Could each entry below be printed again exactly as given?

[Information given — start]

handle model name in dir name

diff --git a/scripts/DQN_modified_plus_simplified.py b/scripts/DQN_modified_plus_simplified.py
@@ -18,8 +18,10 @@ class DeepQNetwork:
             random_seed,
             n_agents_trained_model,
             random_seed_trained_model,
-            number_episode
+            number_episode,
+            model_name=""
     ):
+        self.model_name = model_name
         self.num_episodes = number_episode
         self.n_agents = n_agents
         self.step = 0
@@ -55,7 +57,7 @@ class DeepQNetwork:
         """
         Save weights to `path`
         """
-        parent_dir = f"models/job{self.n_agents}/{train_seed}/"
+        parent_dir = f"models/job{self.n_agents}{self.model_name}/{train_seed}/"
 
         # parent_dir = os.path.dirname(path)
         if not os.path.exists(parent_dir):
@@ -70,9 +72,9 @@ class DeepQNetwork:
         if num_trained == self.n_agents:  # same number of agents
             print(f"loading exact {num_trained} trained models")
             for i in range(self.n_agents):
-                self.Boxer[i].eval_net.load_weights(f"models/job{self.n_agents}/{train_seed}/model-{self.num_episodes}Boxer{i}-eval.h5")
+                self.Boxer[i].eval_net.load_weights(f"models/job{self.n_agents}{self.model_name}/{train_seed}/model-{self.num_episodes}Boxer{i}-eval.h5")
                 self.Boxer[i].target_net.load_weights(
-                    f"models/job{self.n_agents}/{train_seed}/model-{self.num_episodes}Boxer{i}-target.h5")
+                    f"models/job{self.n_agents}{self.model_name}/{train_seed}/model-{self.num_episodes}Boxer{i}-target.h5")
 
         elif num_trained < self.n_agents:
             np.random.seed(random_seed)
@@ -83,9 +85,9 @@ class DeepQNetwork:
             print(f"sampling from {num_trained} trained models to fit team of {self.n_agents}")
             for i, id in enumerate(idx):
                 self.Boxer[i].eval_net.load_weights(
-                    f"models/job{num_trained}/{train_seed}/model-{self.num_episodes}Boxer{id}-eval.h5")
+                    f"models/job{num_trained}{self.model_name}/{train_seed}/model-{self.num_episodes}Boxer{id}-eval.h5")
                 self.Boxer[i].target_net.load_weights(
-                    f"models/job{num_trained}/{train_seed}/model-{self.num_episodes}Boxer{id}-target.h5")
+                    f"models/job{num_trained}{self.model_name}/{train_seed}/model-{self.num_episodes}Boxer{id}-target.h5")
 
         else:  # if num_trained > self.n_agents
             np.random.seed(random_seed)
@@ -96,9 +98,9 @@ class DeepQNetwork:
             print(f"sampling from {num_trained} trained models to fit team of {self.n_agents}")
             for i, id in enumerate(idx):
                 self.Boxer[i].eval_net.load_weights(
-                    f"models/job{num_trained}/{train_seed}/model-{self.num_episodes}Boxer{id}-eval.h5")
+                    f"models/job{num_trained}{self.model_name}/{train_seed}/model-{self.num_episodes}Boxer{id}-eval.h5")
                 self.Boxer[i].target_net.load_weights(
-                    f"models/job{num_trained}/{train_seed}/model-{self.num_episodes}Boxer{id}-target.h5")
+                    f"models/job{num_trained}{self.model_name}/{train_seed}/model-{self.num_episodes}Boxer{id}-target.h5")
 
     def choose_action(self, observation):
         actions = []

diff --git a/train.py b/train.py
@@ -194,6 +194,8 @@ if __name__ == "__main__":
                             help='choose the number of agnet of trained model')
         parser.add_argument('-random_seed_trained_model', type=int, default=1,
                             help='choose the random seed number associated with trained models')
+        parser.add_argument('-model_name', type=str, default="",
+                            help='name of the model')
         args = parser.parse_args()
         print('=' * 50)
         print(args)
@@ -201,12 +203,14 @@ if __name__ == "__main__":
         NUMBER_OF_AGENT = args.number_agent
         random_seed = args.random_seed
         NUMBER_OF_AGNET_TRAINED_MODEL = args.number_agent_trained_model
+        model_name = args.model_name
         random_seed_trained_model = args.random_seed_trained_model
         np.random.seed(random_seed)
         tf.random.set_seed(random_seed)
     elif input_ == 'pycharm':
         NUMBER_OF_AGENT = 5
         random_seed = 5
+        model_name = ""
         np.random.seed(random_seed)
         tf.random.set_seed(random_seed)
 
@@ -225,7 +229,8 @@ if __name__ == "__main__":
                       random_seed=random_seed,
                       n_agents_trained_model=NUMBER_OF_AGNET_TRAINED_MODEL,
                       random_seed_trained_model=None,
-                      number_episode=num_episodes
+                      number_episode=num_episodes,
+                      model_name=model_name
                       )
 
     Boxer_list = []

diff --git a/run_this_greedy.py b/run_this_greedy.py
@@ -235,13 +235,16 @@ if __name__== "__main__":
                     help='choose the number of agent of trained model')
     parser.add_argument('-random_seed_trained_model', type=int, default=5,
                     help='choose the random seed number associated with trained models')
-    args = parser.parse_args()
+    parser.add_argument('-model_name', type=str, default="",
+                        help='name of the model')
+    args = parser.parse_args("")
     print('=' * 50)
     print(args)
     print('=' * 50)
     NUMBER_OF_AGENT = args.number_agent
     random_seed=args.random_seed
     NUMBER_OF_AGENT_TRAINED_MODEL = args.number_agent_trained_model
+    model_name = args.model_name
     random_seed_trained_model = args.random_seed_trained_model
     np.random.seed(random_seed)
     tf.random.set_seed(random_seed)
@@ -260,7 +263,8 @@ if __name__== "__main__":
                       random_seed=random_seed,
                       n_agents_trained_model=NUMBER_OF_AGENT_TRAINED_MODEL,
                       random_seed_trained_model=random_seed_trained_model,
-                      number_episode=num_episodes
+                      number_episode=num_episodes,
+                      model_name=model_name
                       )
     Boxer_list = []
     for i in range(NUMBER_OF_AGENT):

[Information given — finish]

* [Response box]:
handle model name in dir name

diff --git a/scripts/DQN_modified_plus_simplified.py b/scripts/DQN_modified_plus_simplified.py
@@ -18,8 +18,10 @@ class DeepQNetwork:
             random_seed,
             n_agents_trained_model,
             random_seed_trained_model,
-            number_episode
+            number_episode,
+            model_name=""
     ):
+        self.model_name = model_name
         self.num_episodes = number_episode
         self.n_agents = n_agents
         self.step = 0
@@ -55,7 +57,7 @@ class DeepQNetwork:
         """
         Save weights to `path`
         """
-        parent_dir = f"models/job{self.n_agents}/{train_seed}/"
+        parent_dir = f"models/job{self.n_agents}{self.model_name}/{train_seed}/"
 
         # parent_dir = os.path.dirname(path)
         if not os.path.exists(parent_dir):
@@ -70,9 +72,9 @@ class DeepQNetwork:
         if num_trained == self.n_agents:  # same number of agents
             print(f"loading exact {num_trained} trained models")
             for i in range(self.n_agents):
-                self.Boxer[i].eval_net.load_weights(f"models/job{self.n_agents}/{train_seed}/model-{self.num_episodes}Boxer{i}-eval.h5")
+                self.Boxer[i].eval_net.load_weights(f"models/job{self.n_agents}{self.model_name}/{train_seed}/model-{self.num_episodes}Boxer{i}-eval.h5")
                 self.Boxer[i].target_net.load_weights(
-                    f"models/job{self.n_agents}/{train_seed}/model-{self.num_episodes}Boxer{i}-target.h5")
+                    f"models/job{self.n_agents}{self.model_name}/{train_seed}/model-{self.num_episodes}Boxer{i}-target.h5")
 
         elif num_trained < self.n_agents:
             np.random.seed(random_seed)
@@ -83,9 +85,9 @@ class DeepQNetwork:
             print(f"sampling from {num_trained} trained models to fit team of {self.n_agents}")
             for i, id in enumerate(idx):
                 self.Boxer[i].eval_net.load_weights(
-                    f"models/job{num_trained}/{train_seed}/model-{self.num_episodes}Boxer{id}-eval.h5")
+                    f"models/job{num_trained}{self.model_name}/{train_seed}/model-{self.num_episodes}Boxer{id}-eval.h5")
                 self.Boxer[i].target_net.load_weights(
-                    f"models/job{num_trained}/{train_seed}/model-{self.num_episodes}Boxer{id}-target.h5")
+                    f"models/job{num_trained}{self.model_name}/{train_seed}/model-{self.num_episodes}Boxer{id}-target.h5")
 
         else:  # if num_trained > self.n_agents
             np.random.seed(random_seed)
@@ -96,9 +98,9 @@ class DeepQNetwork:
             print(f"sampling from {num_trained} trained models to fit team of {self.n_agents}")
             for i, id in enumerate(idx):
                 self.Boxer[i].eval_net.load_weights(
-                    f"models/job{num_trained}/{train_seed}/model-{self.num_episodes}Boxer{id}-eval.h5")
+                    f"models/job{num_trained}{self.model_name}/{train_seed}/model-{self.num_episodes}Boxer{id}-eval.h5")
                 self.Boxer[i].target_net.load_weights(
-                    f"models/job{num_trained}/{train_seed}/model-{self.num_episodes}Boxer{id}-target.h5")
+                    f"models/job{num_trained}{self.model_name}/{train_seed}/model-{self.num_episodes}Boxer{id}-target.h5")
 
     def choose_action(self, observation):
         actions = []

diff --git a/train.py b/train.py
@@ -194,6 +194,8 @@ if __name__ == "__main__":
                             help='choose the number of agnet of trained model')
         parser.add_argument('-random_seed_trained_model', type=int, default=1,
                             help='choose the random seed number associated with trained models')
+        parser.add_argument('-model_name', type=str, default="",
+                            help='name of the model')
         args = parser.parse_args()
         print('=' * 50)
         print(args)
@@ -201,12 +203,14 @@ if __name__ == "__main__":
         NUMBER_OF_AGENT = args.number_agent
         random_seed = args.random_seed
         NUMBER_OF_AGNET_TRAINED_MODEL = args.number_agent_trained_model
+        model_name = args.model_name
         random_seed_trained_model = args.random_seed_trained_model
         np.random.seed(random_seed)
         tf.random.set_seed(random_seed)
     elif input_ == 'pycharm':
         NUMBER_OF_AGENT = 5
         random_seed = 5
+        model_name = ""
         np.random.seed(random_seed)
         tf.random.set_seed(random_seed)
 
@@ -225,7 +229,8 @@ if __name__ == "__main__":
                       random_seed=random_seed,
                       n_agents_trained_model=NUMBER_OF_AGNET_TRAINED_MODEL,
                       random_seed_trained_model=None,
-                      number_episode=num_episodes
+                      number_episode=num_episodes,
+                      model_name=model_name
                       )
 
     Boxer_list = []

diff --git a/run_this_greedy.py b/run_this_greedy.py
@@ -235,13 +235,16 @@ if __name__== "__main__":
                     help='choose the number of agent of trained model')
     parser.add_argument('-random_seed_trained_model', type=int, default=5,
                     help='choose the random seed number associated with trained models')
-    args = parser.parse_args()
+    parser.add_argument('-model_name', type=str, default="",
+                        help='name of the model')
+    args = parser.parse_args("")
     print('=' * 50)
     print(args)
     print('=' * 50)
     NUMBER_OF_AGENT = args.number_agent
     random_seed=args.random_seed
     NUMBER_OF_AGENT_TRAINED_MODEL = args.number_agent_trained_model
+    model_name = args.model_name
     random_seed_trained_model = args.random_seed_trained_model
     np.random.seed(random_seed)
     tf.random.set_seed(random_seed)
@@ -260,7 +263,8 @@ if __name__== "__main__":
                       random_seed=random_seed,
                       n_agents_trained_model=NUMBER_OF_AGENT_TRAINED_MODEL,
                       random_seed_trained_model=random_seed_trained_model,
-                      number_episode=num_episodes
+                      number_episode=num_episodes,
+                      model_name=model_name
                       )
     Boxer_list = []
     for i in range(NUMBER_OF_AGENT):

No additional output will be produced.